Although most public cloud providers have a way to log activity by users with access credentials, tracking log analysis is limited and can be hard to sift through. This is especially true after a document is downloaded, copied or shared with a third party. While stored and accessed in the cloud, document activity is logged. But once a credentialed user downloads documents, all bets are off. Cloud logs provide no visibility into where this data goes after it leaves the cloud. No amount of DLP, DRM or CASB will change this.
In its most basic terms, cloud data loss risk monitoring involves dynamic tracking and automated analysis of cloud activity logs. Leveraging telemetry and geofence technology, this approach even allows enterprises to monitor documents after they leave a cloud share. Cloud data loss risk monitoring plugs a visibility gap organizations have been struggling with for years.
Cloud data loss risk monitoring can also be configured to an organization’s established security policy to detect and respond to data loss resulting from stolen credentials, insider threats, malicious third parties, ransomware and human error. AI technology can substantially automate the analysis and detection of data loss and security policy violations.
Building a more secure public cloud
Allure Security offers cloud data loss risk monitoring for Microsoft Office365, OneDrive, Sharepoint, and Teams. The Allure platform continuously watches and analyzes log activity, extends visibility even after a document is downloaded, copied or shared with a third party, and surfaces risks based on unique data loss indicators.
GRA Quantum is an early adopter of Allure’s cloud data loss risk monitoring. The global cybersecurity services firm operates in multiple locations around the world. As a provider of cybersecurity services, GRA Quantum takes the trust of its customers and their security infrastructure very seriously. Most of the tools they sell to their clients are the technologies they themselves use.
The Allure cloud data loss risk monitoring platform gave GRA Quantum a greater understanding of OneDrive use in various locations, given its ability to enrich log activity with geolocation details and provide strategic alerts based on specific criteria. GRA organized its Allure account to issue alerts whenever a document was accessed in a location or region where the company has no office. For other regions, the company arranged for alerts geared more toward informing the security team only when an attempt to access falls outside of the company’s security policy. In these cases, the team sometimes gets “false positives,” but even these warnings can provide beneficial insights and therefore are not a waste of time to investigate. As an example, Allure reported that a GRA administrative assistant working in the United States opened a file in the Philippines. Once the security team was alerted to the unusual activity, a quick phone call confirmed that this person utilized a VPN to access the file.
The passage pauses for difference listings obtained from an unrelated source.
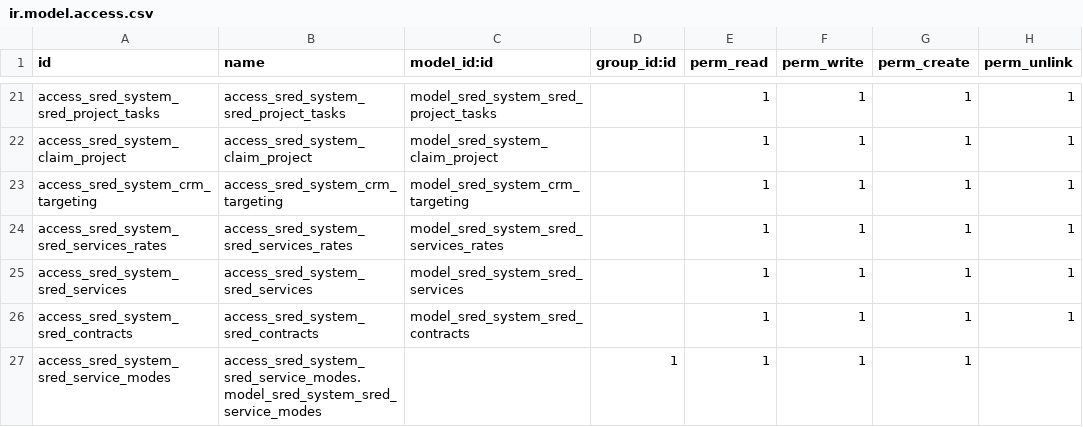
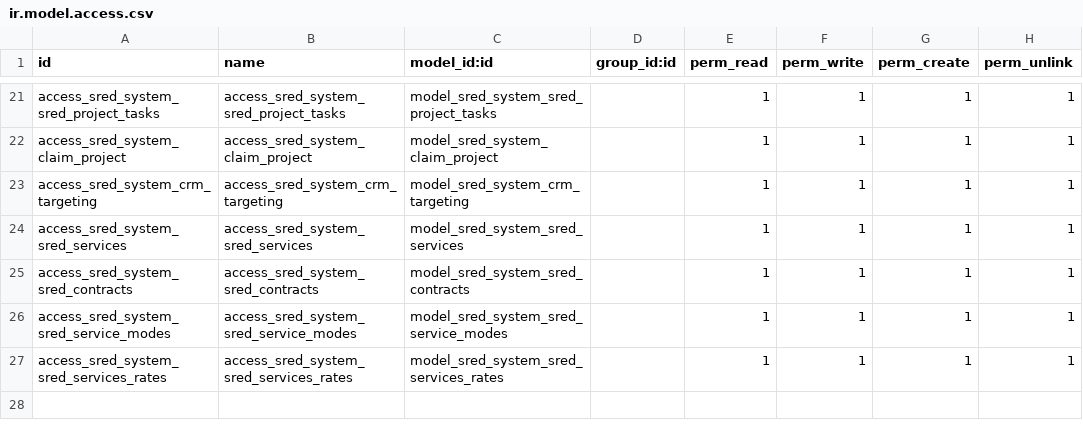
Before and after one commit to robertallanroker/sred_system, a CSV file: security/ir.model.access.csv, drawn as a sheet; only a part is shown, gaps mark what is left out.

Commit message:
Reorganization

```diff
--- a/security/ir.model.access.csv
+++ b/security/ir.model.access.csv
@@ -23,5 +23,5 @@ access_sred_system_claim_project,access_sred_system_claim_project,model_sred_sys
 access_sred_system_crm_targeting,access_sred_system_crm_targeting,model_sred_system_crm_targeting,,1,1,1,1
-access_sred_system_sred_services_rates,access_sred_system_sred_services_rates,model_sred_system_sred_services_rates,,1,1,1,1
 access_sred_system_sred_services,access_sred_system_sred_services,model_sred_system_sred_services,,1,1,1,1
 access_sred_system_sred_contracts,access_sred_system_sred_contracts,model_sred_system_sred_contracts,,1,1,1,1
-access_sred_system_sred_service_modes,access_sred_system_sred_service_modes.model_sred_system_sred_service_modes,,1,1,1,1
+access_sred_system_sred_service_modes,access_sred_system_sred_service_modes,model_sred_system_sred_service_modes,,1,1,1,1
+access_sred_system_sred_services_rates,access_sred_system_sred_services_rates,model_sred_system_sred_services_rates,,1,1,1,1
```
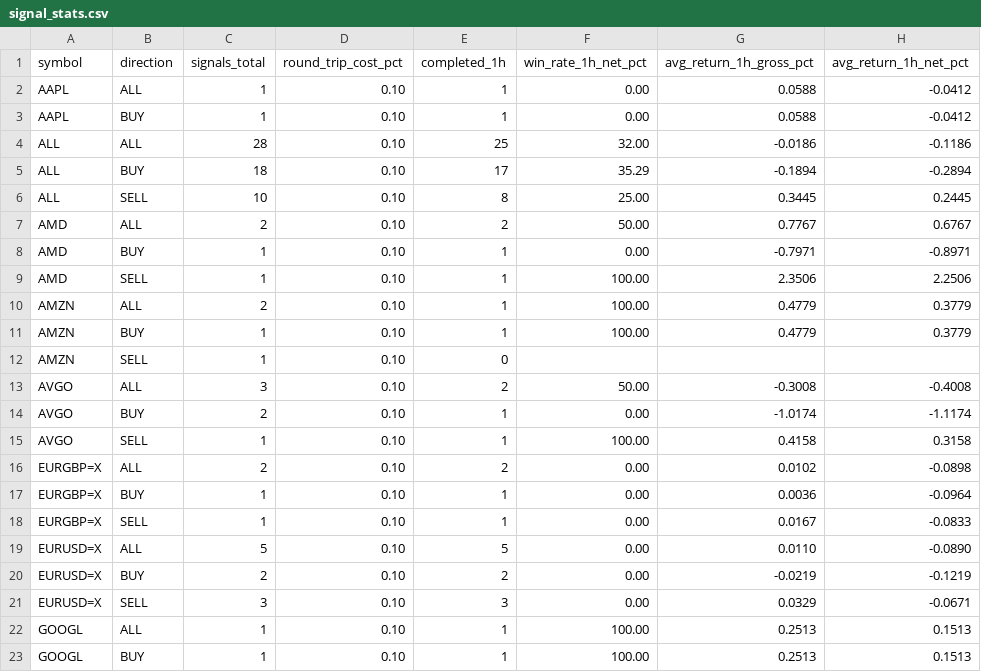
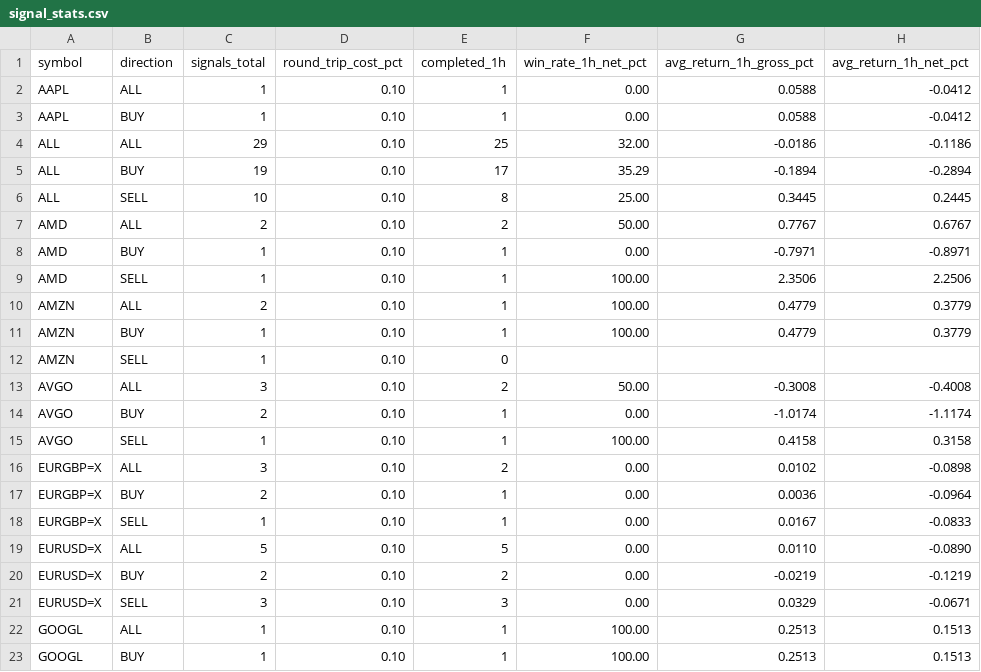
Before and after one commit to jaimefg19034/macd-alerts, a CSV file: data/signal_stats.csv, drawn as a sheet; only a part is shown; the diff names each change by its address in the sheet, - before the commit and + after, or states it on an @@ line.

```diff
--- a/data/signal_stats.csv
+++ b/data/signal_stats.csv
-C4 (signals_total): 28
+C4 (signals_total): 29
-C5 (signals_total): 18
+C5 (signals_total): 19
-C16 (signals_total): 2
+C16 (signals_total): 3
-C17 (signals_total): 1
+C17 (signals_total): 2
```
Also changed, not shown: data/signal_history.csv, 1 other file.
The asymmetry of attacker and defender continues to plague security operations teams. As more companies push sensitive data into public clouds, the ability to monitor these documents and understand who is accessing them — and where — becomes even more important.
About the author
Dr. Salvatore Stolfo, PhD is the founder and CTO of Allure Security. A professor of computer science and artificial intelligence at Columbia University since 1979, Dr. Stolfo has spent a career figuring out how people think and how to make computers and systems think like people. Dr. Stolfo has been granted over 80 patents and has published over 250 papers and books in the areas of parallel computing, AI knowledge-based systems, data mining, computer security and intrusion detection systems. His research has been supported by numerous government agencies, including DARPA, NSF, ONR, IARPA, AFOSR, ARO, NIST, and DHS. He was recently elevated to IEEE Fellow for his contributions to machine learning applied to computer security.